More than half of Yemen’s population is on the verge of starvation and likely to face acute food insecurity by mid-2021 if urgent steps are not taken by the world community to end the war in the country and provide humanitarian relief. This was revealed by a new report jointly released by the World Food Programme, UNICEF, and the Food and Agriculture Organization (FAO) on Thursday, December 3.
According to the UN Integrated Food Security Phase Classification (IPC), 45% of the Yemeni population is already suffering from high levels of acute food insecurity. This is expected to rise to 54%, or 16.2 million people, by mid-2021. Around 16,500 people are currently also facing famine-like conditions. If food aid is not increased, this number may triple to more than 45,000 by the middle of next year. The total number of Yemenis poised to face the “emergency phase” of food insecurity is expected to increase from the current 3.6 million to 5 million in this period.
Commenting on the report, Qu Dongyu, FAO’s director general, said that while it is imperative under the current circumstances to maintain the flow of food, “this cycle cannot continue. Yemen needs a cessation of conflict, which is the primary driver of food insecurity in the country.”
In recent months, the UN’s humanitarian aid agency in Yemen has complained about a lack of sufficient funds due to most of the Arab countries failing to contribute their share. According to UN humanitarian chief Mark Lowcock, of the required USD 3.4 million for 2020, they had received only USD 1.5 million till last month, amounting to only 45% of the total funds required to keep up the humanitarian aid in Yemen.
The war in Yemen started in 2015 when the Saudi Arabia-led coalition forces launched airstrikes and imposed a strict land and sea blockade in support of the Yemeni government of Abdrabbuh Masour Hadi, which was dislodged by the Ansarallah or Houthi forces who captured the capital, Sana, in 2014. The Hadi regime was accused of being mired in corruption.
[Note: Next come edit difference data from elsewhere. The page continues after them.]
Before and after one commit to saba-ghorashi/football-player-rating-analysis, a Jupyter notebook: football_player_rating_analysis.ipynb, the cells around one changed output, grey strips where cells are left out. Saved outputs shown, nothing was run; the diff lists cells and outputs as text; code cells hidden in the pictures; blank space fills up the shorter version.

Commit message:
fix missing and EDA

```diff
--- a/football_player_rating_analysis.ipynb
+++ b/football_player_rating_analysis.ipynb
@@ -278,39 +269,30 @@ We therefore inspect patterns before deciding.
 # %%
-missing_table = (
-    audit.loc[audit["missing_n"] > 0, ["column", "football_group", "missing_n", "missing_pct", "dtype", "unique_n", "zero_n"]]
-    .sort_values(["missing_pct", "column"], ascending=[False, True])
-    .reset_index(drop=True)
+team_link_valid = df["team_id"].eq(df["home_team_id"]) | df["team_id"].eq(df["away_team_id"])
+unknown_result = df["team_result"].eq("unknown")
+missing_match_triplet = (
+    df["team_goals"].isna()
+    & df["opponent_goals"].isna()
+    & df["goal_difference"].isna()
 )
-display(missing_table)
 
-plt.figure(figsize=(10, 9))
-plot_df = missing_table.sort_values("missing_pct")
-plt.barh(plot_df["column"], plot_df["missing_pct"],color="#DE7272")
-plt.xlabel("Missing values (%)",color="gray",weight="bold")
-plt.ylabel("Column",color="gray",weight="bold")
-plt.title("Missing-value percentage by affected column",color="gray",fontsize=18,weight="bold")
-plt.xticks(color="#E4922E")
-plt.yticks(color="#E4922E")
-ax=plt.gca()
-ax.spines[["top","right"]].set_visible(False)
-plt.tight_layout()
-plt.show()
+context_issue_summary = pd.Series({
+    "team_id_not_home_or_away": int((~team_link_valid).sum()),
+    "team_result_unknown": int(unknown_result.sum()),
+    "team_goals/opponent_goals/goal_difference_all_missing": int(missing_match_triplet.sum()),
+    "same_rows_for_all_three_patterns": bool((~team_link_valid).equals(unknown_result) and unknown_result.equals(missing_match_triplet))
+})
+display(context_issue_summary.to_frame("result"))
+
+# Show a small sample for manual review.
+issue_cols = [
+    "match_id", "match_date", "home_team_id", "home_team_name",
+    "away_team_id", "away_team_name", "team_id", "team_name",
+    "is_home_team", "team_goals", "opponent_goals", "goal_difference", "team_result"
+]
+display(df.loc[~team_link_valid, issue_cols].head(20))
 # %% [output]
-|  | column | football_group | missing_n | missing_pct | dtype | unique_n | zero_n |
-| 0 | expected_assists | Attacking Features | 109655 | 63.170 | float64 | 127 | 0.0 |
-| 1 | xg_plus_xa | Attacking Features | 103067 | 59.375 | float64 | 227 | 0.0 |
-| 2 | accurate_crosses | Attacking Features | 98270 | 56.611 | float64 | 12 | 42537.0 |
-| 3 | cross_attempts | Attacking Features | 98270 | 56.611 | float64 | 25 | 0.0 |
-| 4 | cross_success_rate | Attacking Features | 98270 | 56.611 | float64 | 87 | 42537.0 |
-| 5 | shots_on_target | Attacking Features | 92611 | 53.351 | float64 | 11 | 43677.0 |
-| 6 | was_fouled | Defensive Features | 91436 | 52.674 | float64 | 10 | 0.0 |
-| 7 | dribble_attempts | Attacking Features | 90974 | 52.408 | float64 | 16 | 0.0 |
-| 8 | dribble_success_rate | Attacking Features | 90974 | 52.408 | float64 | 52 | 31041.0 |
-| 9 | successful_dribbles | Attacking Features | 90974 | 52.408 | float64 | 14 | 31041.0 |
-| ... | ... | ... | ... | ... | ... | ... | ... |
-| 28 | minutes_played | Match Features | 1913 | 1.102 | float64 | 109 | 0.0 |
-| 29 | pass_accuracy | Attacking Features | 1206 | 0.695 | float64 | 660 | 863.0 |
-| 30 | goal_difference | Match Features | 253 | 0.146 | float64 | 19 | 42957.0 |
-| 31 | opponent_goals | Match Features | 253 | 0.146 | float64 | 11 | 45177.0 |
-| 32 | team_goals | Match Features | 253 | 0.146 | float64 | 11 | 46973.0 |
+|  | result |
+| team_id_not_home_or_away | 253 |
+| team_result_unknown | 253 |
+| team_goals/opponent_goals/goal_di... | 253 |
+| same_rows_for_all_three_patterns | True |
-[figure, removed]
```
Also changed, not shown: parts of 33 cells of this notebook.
The coalition’s actions led to massive destruction of the country’s infrastructure and prevented the flow of food and medicine supplies. The war which continues in its fifth year has killed hundreds of thousands and pushed millions of Yemenis on the verge of starvation and death, creating what the UN describes as the “world’s worst humanitarian crisis of the century”.